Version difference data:
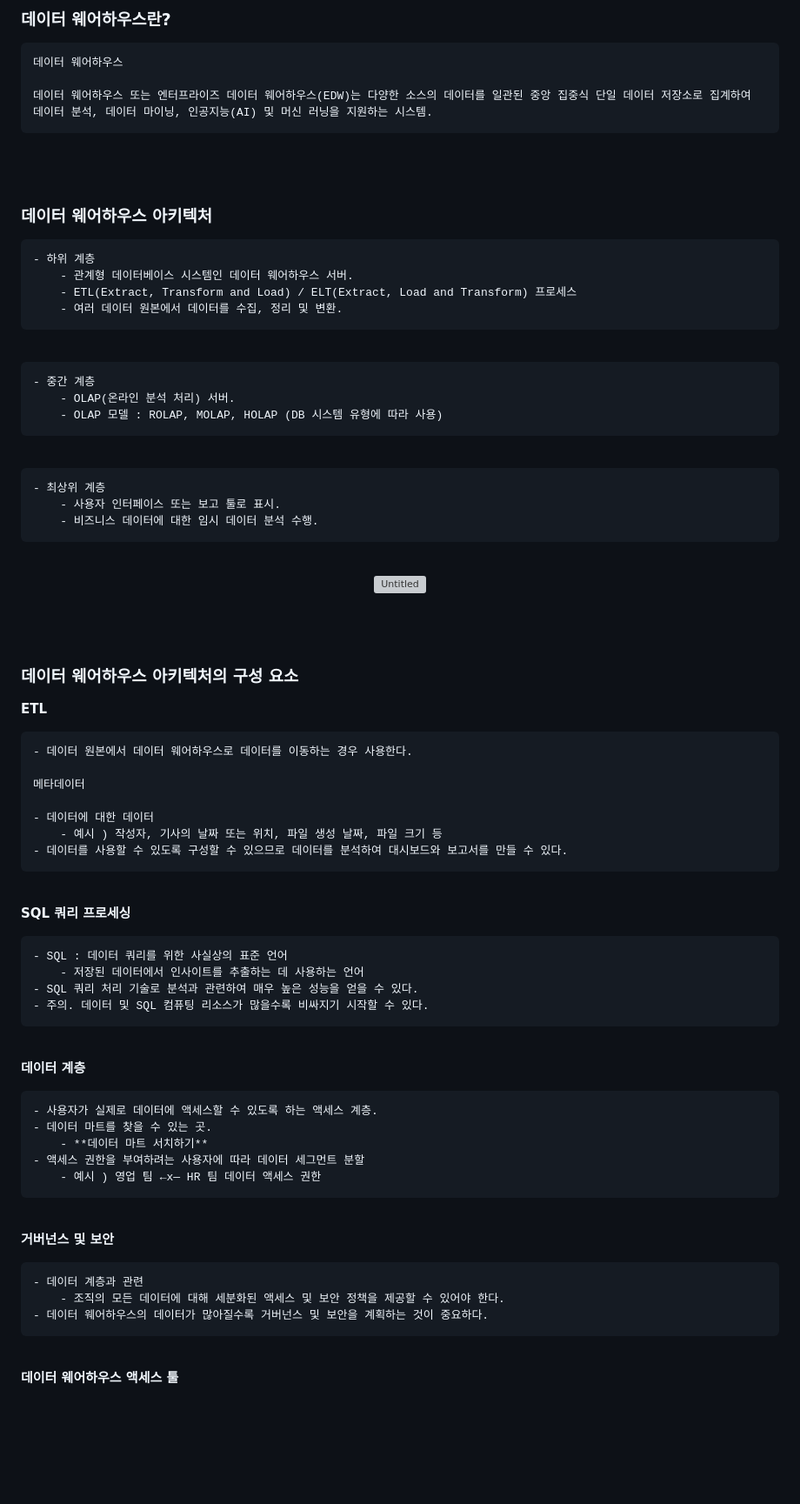
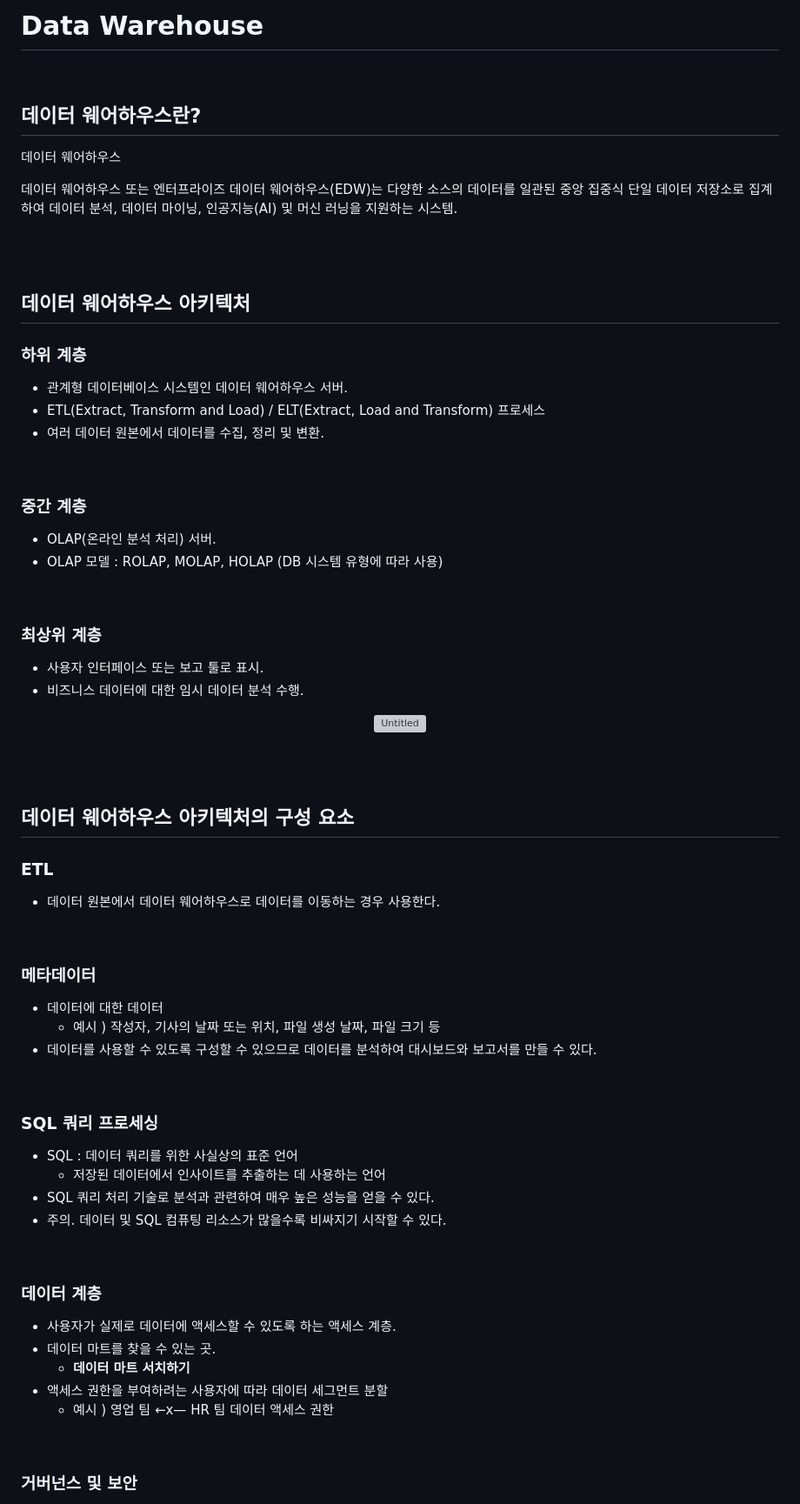
Before and after one commit to ahyun39/Engineer, a Markdown page: Data_Engineering/Data_Warehouse/Data_Warehouse.md, the part around one of its changes. Shown at 87% size. Rendered like a GitHub page; blank space fills up the shorter version; grey boxes are pictures that could not be loaded.

```diff
--- a/Data_Engineering/Data_Warehouse/Data_Warehouse.md
+++ b/Data_Engineering/Data_Warehouse/Data_Warehouse.md
@@ -1,29 +1,35 @@
-### 데이터 웨어하우스란?
+# Data Warehouse
 
-    데이터 웨어하우스
+<br>
 
-    데이터 웨어하우스 또는 엔터프라이즈 데이터 웨어하우스(EDW)는 다양한 소스의 데이터를 일관된 중앙 집중식 단일 데이터 저장소로 집계하여 데이터 분석, 데이터 마이닝, 인공지능(AI) 및 머신 러닝을 지원하는 시스템.
+## 데이터 웨어하우스란?
+
+데이터 웨어하우스
+
+데이터 웨어하우스 또는 엔터프라이즈 데이터 웨어하우스(EDW)는 다양한 소스의 데이터를 일관된 중앙 집중식 단일 데이터 저장소로 집계하여 데이터 분석, 데이터 마이닝, 인공지능(AI) 및 머신 러닝을 지원하는 시스템.
 
 <br>
 <br>
 
-### 데이터 웨어하우스 아키텍처
-    - 하위 계층
-        - 관계형 데이터베이스 시스템인 데이터 웨어하우스 서버.
-        - ETL(Extract, Transform and Load) / ELT(Extract, Load and Transform) 프로세스
-        - 여러 데이터 원본에서 데이터를 수집, 정리 및 변환.
+## 데이터 웨어하우스 아키텍처
+
+### 하위 계층
+
+- 관계형 데이터베이스 시스템인 데이터 웨어하우스 서버.
+- ETL(Extract, Transform and Load) / ELT(Extract, Load and Transform) 프로세스
+- 여러 데이터 원본에서 데이터를 수집, 정리 및 변환.
 
 <br>
 
-    - 중간 계층
-        - OLAP(온라인 분석 처리) 서버.
-        - OLAP 모델 : ROLAP, MOLAP, HOLAP (DB 시스템 유형에 따라 사용)
+### 중간 계층
+
+- OLAP(온라인 분석 처리) 서버.
+- OLAP 모델 : ROLAP, MOLAP, HOLAP (DB 시스템 유형에 따라 사용)
 
 <br>
 
-    - 최상위 계층
-        - 사용자 인터페이스 또는 보고 툴로 표시.
-        - 비즈니스 데이터에 대한 임시 데이터 분석 수행.
+### 최상위 계층
 
-<br>
+- 사용자 인터페이스 또는 보고 툴로 표시.
+- 비즈니스 데이터에 대한 임시 데이터 분석 수행.
 
@@ -32,46 +38,40 @@
 <br>
 <br>
 
-### 데이터 웨어하우스 아키텍처의 구성 요소
+## 데이터 웨어하우스 아키텍처의 구성 요소
 
-**ETL**
+### ETL
 
-    - 데이터 원본에서 데이터 웨어하우스로 데이터를 이동하는 경우 사용한다.
-
-    메타데이터
-
-    - 데이터에 대한 데이터
-        - 예시 ) 작성자, 기사의 날짜 또는 위치, 파일 생성 날짜, 파일 크기 등
-    - 데이터를 사용할 수 있도록 구성할 수 있으므로 데이터를 분석하여 대시보드와 보고서를 만들 수 있다.
+- 데이터 원본에서 데이터 웨어하우스로 데이터를 이동하는 경우 사용한다.
 
 <br>
 
-**SQL 쿼리 프로세싱**
+### 메타데이터
 
-    - SQL : 데이터 쿼리를 위한 사실상의 표준 언어
-        - 저장된 데이터에서 인사이트를 추출하는 데 사용하는 언어
-    - SQL 쿼리 처리 기술로 분석과 관련하여 매우 높은 성능을 얻을 수 있다.
-    - 주의. 데이터 및 SQL 컴퓨팅 리소스가 많을수록 비싸지기 시작할 수 있다.
+- 데이터에 대한 데이터
+    - 예시 ) 작성자, 기사의 날짜 또는 위치, 파일 생성 날짜, 파일 크기 등
+- 데이터를 사용할 수 있도록 구성할 수 있으므로 데이터를 분석하여 대시보드와 보고서를 만들 수 있다.
 
 <br>
 
-**데이터 계층**
+### SQL 쿼리 프로세싱
 
-    - 사용자가 실제로 데이터에 액세스할 수 있도록 하는 액세스 계층.
-    - 데이터 마트를 찾을 수 있는 곳.
-        - **데이터 마트 서치하기**
-    - 액세스 권한을 부여하려는 사용자에 따라 데이터 세그먼트 분할
-        - 예시 ) 영업 팀 ←x— HR 팀 데이터 액세스 권한
+- SQL : 데이터 쿼리를 위한 사실상의 표준 언어
+    - 저장된 데이터에서 인사이트를 추출하는 데 사용하는 언어
+- SQL 쿼리 처리 기술로 분석과 관련하여 매우 높은 성능을 얻을 수 있다.
+- 주의. 데이터 및 SQL 컴퓨팅 리소스가 많을수록 비싸지기 시작할 수 있다.
 
 <br>
 
-**거버넌스 및 보안**
+### 데이터 계층
 
-    - 데이터 계층과 관련
-        - 조직의 모든 데이터에 대해 세분화된 액세스 및 보안 정책을 제공할 수 있어야 한다.
-    - 데이터 웨어하우스의 데이터가 많아질수록 거버넌스 및 보안을 계획하는 것이 중요하다.
+- 사용자가 실제로 데이터에 액세스할 수 있도록 하는 액세스 계층.
+- 데이터 마트를 찾을 수 있는 곳.
+    - **데이터 마트 서치하기**
+- 액세스 권한을 부여하려는 사용자에 따라 데이터 세그먼트 분할
+    - 예시 ) 영업 팀 ←x— HR 팀 데이터 액세스 권한
 
 <br>
 
-**데이터 웨어하우스 액세스 툴**
+### 거버넌스 및 보안
 
```
Also changed, not shown: other parts of Data_Engineering/Data_Warehouse/Data_Warehouse.md (+140 -8 lines).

**ACTIVITY:** Repeat the records word for word and drop any pictures.

**TASK OUTPUT:**
Before and after one commit to ahyun39/Engineer, a Markdown page: Data_Engineering/Data_Warehouse/Data_Warehouse.md, the part around one of its changes. Shown at 87% size. Rendered like a GitHub page; blank space fills up the shorter version; grey boxes are pictures that could not be loaded.

```diff
--- a/Data_Engineering/Data_Warehouse/Data_Warehouse.md
+++ b/Data_Engineering/Data_Warehouse/Data_Warehouse.md
@@ -1,29 +1,35 @@
-### 데이터 웨어하우스란?
+# Data Warehouse
 
-    데이터 웨어하우스
+<br>
 
-    데이터 웨어하우스 또는 엔터프라이즈 데이터 웨어하우스(EDW)는 다양한 소스의 데이터를 일관된 중앙 집중식 단일 데이터 저장소로 집계하여 데이터 분석, 데이터 마이닝, 인공지능(AI) 및 머신 러닝을 지원하는 시스템.
+## 데이터 웨어하우스란?
+
+데이터 웨어하우스
+
+데이터 웨어하우스 또는 엔터프라이즈 데이터 웨어하우스(EDW)는 다양한 소스의 데이터를 일관된 중앙 집중식 단일 데이터 저장소로 집계하여 데이터 분석, 데이터 마이닝, 인공지능(AI) 및 머신 러닝을 지원하는 시스템.
 
 <br>
 <br>
 
-### 데이터 웨어하우스 아키텍처
-    - 하위 계층
-        - 관계형 데이터베이스 시스템인 데이터 웨어하우스 서버.
-        - ETL(Extract, Transform and Load) / ELT(Extract, Load and Transform) 프로세스
-        - 여러 데이터 원본에서 데이터를 수집, 정리 및 변환.
+## 데이터 웨어하우스 아키텍처
+
+### 하위 계층
+
+- 관계형 데이터베이스 시스템인 데이터 웨어하우스 서버.
+- ETL(Extract, Transform and Load) / ELT(Extract, Load and Transform) 프로세스
+- 여러 데이터 원본에서 데이터를 수집, 정리 및 변환.
 
 <br>
 
-    - 중간 계층
-        - OLAP(온라인 분석 처리) 서버.
-        - OLAP 모델 : ROLAP, MOLAP, HOLAP (DB 시스템 유형에 따라 사용)
+### 중간 계층
+
+- OLAP(온라인 분석 처리) 서버.
+- OLAP 모델 : ROLAP, MOLAP, HOLAP (DB 시스템 유형에 따라 사용)
 
 <br>
 
-    - 최상위 계층
-        - 사용자 인터페이스 또는 보고 툴로 표시.
-        - 비즈니스 데이터에 대한 임시 데이터 분석 수행.
+### 최상위 계층
 
-<br>
+- 사용자 인터페이스 또는 보고 툴로 표시.
+- 비즈니스 데이터에 대한 임시 데이터 분석 수행.
 
@@ -32,46 +38,40 @@
 <br>
 <br>
 
-### 데이터 웨어하우스 아키텍처의 구성 요소
+## 데이터 웨어하우스 아키텍처의 구성 요소
 
-**ETL**
+### ETL
 
-    - 데이터 원본에서 데이터 웨어하우스로 데이터를 이동하는 경우 사용한다.
-
-    메타데이터
-
-    - 데이터에 대한 데이터
-        - 예시 ) 작성자, 기사의 날짜 또는 위치, 파일 생성 날짜, 파일 크기 등
-    - 데이터를 사용할 수 있도록 구성할 수 있으므로 데이터를 분석하여 대시보드와 보고서를 만들 수 있다.
+- 데이터 원본에서 데이터 웨어하우스로 데이터를 이동하는 경우 사용한다.
 
 <br>
 
-**SQL 쿼리 프로세싱**
+### 메타데이터
 
-    - SQL : 데이터 쿼리를 위한 사실상의 표준 언어
-        - 저장된 데이터에서 인사이트를 추출하는 데 사용하는 언어
-    - SQL 쿼리 처리 기술로 분석과 관련하여 매우 높은 성능을 얻을 수 있다.
-    - 주의. 데이터 및 SQL 컴퓨팅 리소스가 많을수록 비싸지기 시작할 수 있다.
+- 데이터에 대한 데이터
+    - 예시 ) 작성자, 기사의 날짜 또는 위치, 파일 생성 날짜, 파일 크기 등
+- 데이터를 사용할 수 있도록 구성할 수 있으므로 데이터를 분석하여 대시보드와 보고서를 만들 수 있다.
 
 <br>
 
-**데이터 계층**
+### SQL 쿼리 프로세싱
 
-    - 사용자가 실제로 데이터에 액세스할 수 있도록 하는 액세스 계층.
-    - 데이터 마트를 찾을 수 있는 곳.
-        - **데이터 마트 서치하기**
-    - 액세스 권한을 부여하려는 사용자에 따라 데이터 세그먼트 분할
-        - 예시 ) 영업 팀 ←x— HR 팀 데이터 액세스 권한
+- SQL : 데이터 쿼리를 위한 사실상의 표준 언어
+    - 저장된 데이터에서 인사이트를 추출하는 데 사용하는 언어
+- SQL 쿼리 처리 기술로 분석과 관련하여 매우 높은 성능을 얻을 수 있다.
+- 주의. 데이터 및 SQL 컴퓨팅 리소스가 많을수록 비싸지기 시작할 수 있다.
 
 <br>
 
-**거버넌스 및 보안**
+### 데이터 계층
 
-    - 데이터 계층과 관련
-        - 조직의 모든 데이터에 대해 세분화된 액세스 및 보안 정책을 제공할 수 있어야 한다.
-    - 데이터 웨어하우스의 데이터가 많아질수록 거버넌스 및 보안을 계획하는 것이 중요하다.
+- 사용자가 실제로 데이터에 액세스할 수 있도록 하는 액세스 계층.
+- 데이터 마트를 찾을 수 있는 곳.
+    - **데이터 마트 서치하기**
+- 액세스 권한을 부여하려는 사용자에 따라 데이터 세그먼트 분할
+    - 예시 ) 영업 팀 ←x— HR 팀 데이터 액세스 권한
 
 <br>
 
-**데이터 웨어하우스 액세스 툴**
+### 거버넌스 및 보안
 
```
Also changed, not shown: other parts of Data_Engineering/Data_Warehouse/Data_Warehouse.md (+140 -8 lines).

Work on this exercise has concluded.